As she battles the sweltering sun and mandatory therapy sessions, her journey unfolds in a gripping tale where justice and personal struggles collide.

Read this excerpt to know more, but be sure to grab an icy glass of water or a comforting pillow—you might just need it for the thrilling ride ahead.

The Girl with Broken Dreams
The Girl with Broken Dreams || Devashish Sardana

 

***

Assistant Superintendent (ASP) Simone Singh flicks away beads of sweat streaming down her bald, squishy scalp, watching the clock on the Jeep’s dashboard flip over to 10:10. She is now ten minutes late for her appointment with the therapist.

 

Simone had arrived five minutes before her scheduled appointment, but she has been sitting in the crumbling, Central Bureau of Investigation (CBI)-issued Jeep without air conditioning since. A dry, sultry breeze rushes in through the fully open window, smacking her sweat-speckled face. She detests the summers in Delhi. Even more, she detests the heat crawling up her back and the sweat seeping down her spine.

 

Simone is parked in front of a plush red-brick bungalow in Delhi’s posh Lutyens Zone. The bungalow stands well back from the pavement behind lush jamun trees.

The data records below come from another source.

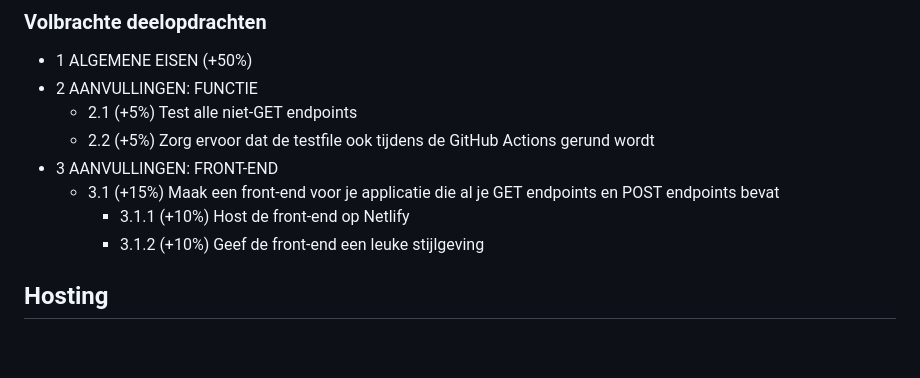
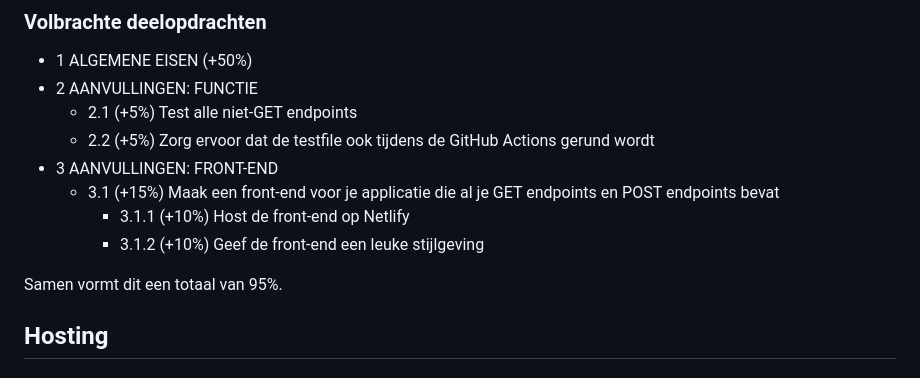
Before and after one commit to renzodotexe/final-project-api-dev, a Markdown page: README.md, the part around the change. Drawn GitHub-style; blank space fills up the shorter version.

```diff
--- a/README.md
+++ b/README.md
@@ -14,6 +14,8 @@ Dit eindproject implementeert een RESTful API voor het beheren van notities met
   - 3.1 (+15%) Maak een front-end voor je applicatie die al je GET endpoints en POST endpoints bevat
     - 3.1.1 (+10%) Host de front-end op Netlify
     - 3.1.2 (+10%) Geef de front-end een leuke stijlgeving
+
+Samen vormt dit een totaal van 95%.
 
 ## Hosting
 
```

Probably explains the sweetness in the searing breeze.

 

Her hands grip the steering wheel, knuckles white. Simone is thinking, wondering if she wants to keep her job with the Indian Police Service (IPS). Her boss, Superintendent of Police (SP) Vijesh Jaiswal, had given her a simple choice after the ‘incident’ last month: meet the CBI-appointed therapist or get suspended. Simone would have happily gotten suspended—it wouldn’t be the first time anyway—rather than lie on a sofa and discuss her private affairs with a sham doctor, a stranger. But she knows it isn’t a choice. It is a direct order from a superior. And she isn’t one to break the chain of command. Orders ought to be followed. Period.

 

She pulls out her phone and flicks through her photos. Simone stops at a photo of her grandma, where she is beaming at the camera, waving a knife, about to blow out the candles on her eightieth birthday.

 

You see what I have to do because of you, Grams,’ she says aloud. ‘You had one job. One. To stay . . . alive.’ Her voice breaks.
Simone waits, hoping grandma would answer back, calling Simone ‘bachchu’ again in her sing-song voice. Sigh. If only photos could talk.

 

Let’s get this over with. Simone pockets the phone, puts on an N95 mask, tucks her police cap underneath her arm, and jumps out of the Jeep. She marches to the front gate of the bungalow.

 

A constable on sentry duty watches her approach, his gaze jammed on her shaved head. Her gleaming baldness has always invited glares. But she is used to the stares and the furtive glances. This is a choice. She had cut her locks two years ago when she had a run-in with the chief minister’s son in Bhopal and was wrongfully suspended. She has shaved her head ever since. Initially, as an act of defiance, now as a proud battle scar.

 

The constable sees the IPS insignia on her shoulder flash and salutes her immediately. ‘Good morning, madam ji!’

 

‘What’s the point of wearing a face mask that covers your mouth, but not your nose?’ Simone admonishes the constable, whose face mask has conveniently slipped to his chin. The pandemic might have fizzled out, but good hygiene shouldn’t. And neither should common sense.

 

The constable flashes a broad grin, his tobacco-stained teeth on full display. ‘Sorry, sorry.’ He hastily pulls up his mask, covering his hideous teeth. ‘How are you, madam ji?’

 

Simone recoils. She doesn’t have the patience for greetings or small talk. Simone has never understood why people do it. She comes to the point. ‘I have an appointment with Dr Dia Sengupta.’

 

‘Oh, minister sahab’s daughter?’ Simone narrows her eyes. Granted that the bungalow belongs to one of the cabinet ministers. But how does being the daughter of that minister define a grown, accomplished woman’s identity?

 

‘No, I’m not here to meet the minister’s daughter. I’m here to meet Dr Dia Sengupta, one of the leading therapists in Delhi,’ Simone corrects him.

 

The constable scrunches his forehead, confused. ‘Yes, madam ji. They are the same person. Same to same.’ She wants to thump the constable on the head because they are not the same.

 

But it’ll mean prolonging a conversation that she didn’t want in the first place. Abruptly, she turns away from the constable and strides to the unbolted front gate.

 

‘Wait, madam ji, you must sign the entry register,’ he calls after her.

 

Simone stops. Like it or not, she believes that rules must always be followed unless they contradict her values and ethics. She sighs. Turns around. The constable runs to her with an open register and a pen. She scribbles briskly and hands back the register.
The constable squints at what Simone has written. ‘Vijay Singh’s daughter?’ he reads aloud and looks up, confused. ‘Who is Vijay Singh? Your father?’

 

‘Yes.’

 

He chuckles. ‘Madam ji, you had to write your name, not your father’s name.’

 

Simone nods in agreement. ‘As you said, they are the same person. Same to same, right?’ Simone swivels on her feet and marches to the front gate without another word.

 

***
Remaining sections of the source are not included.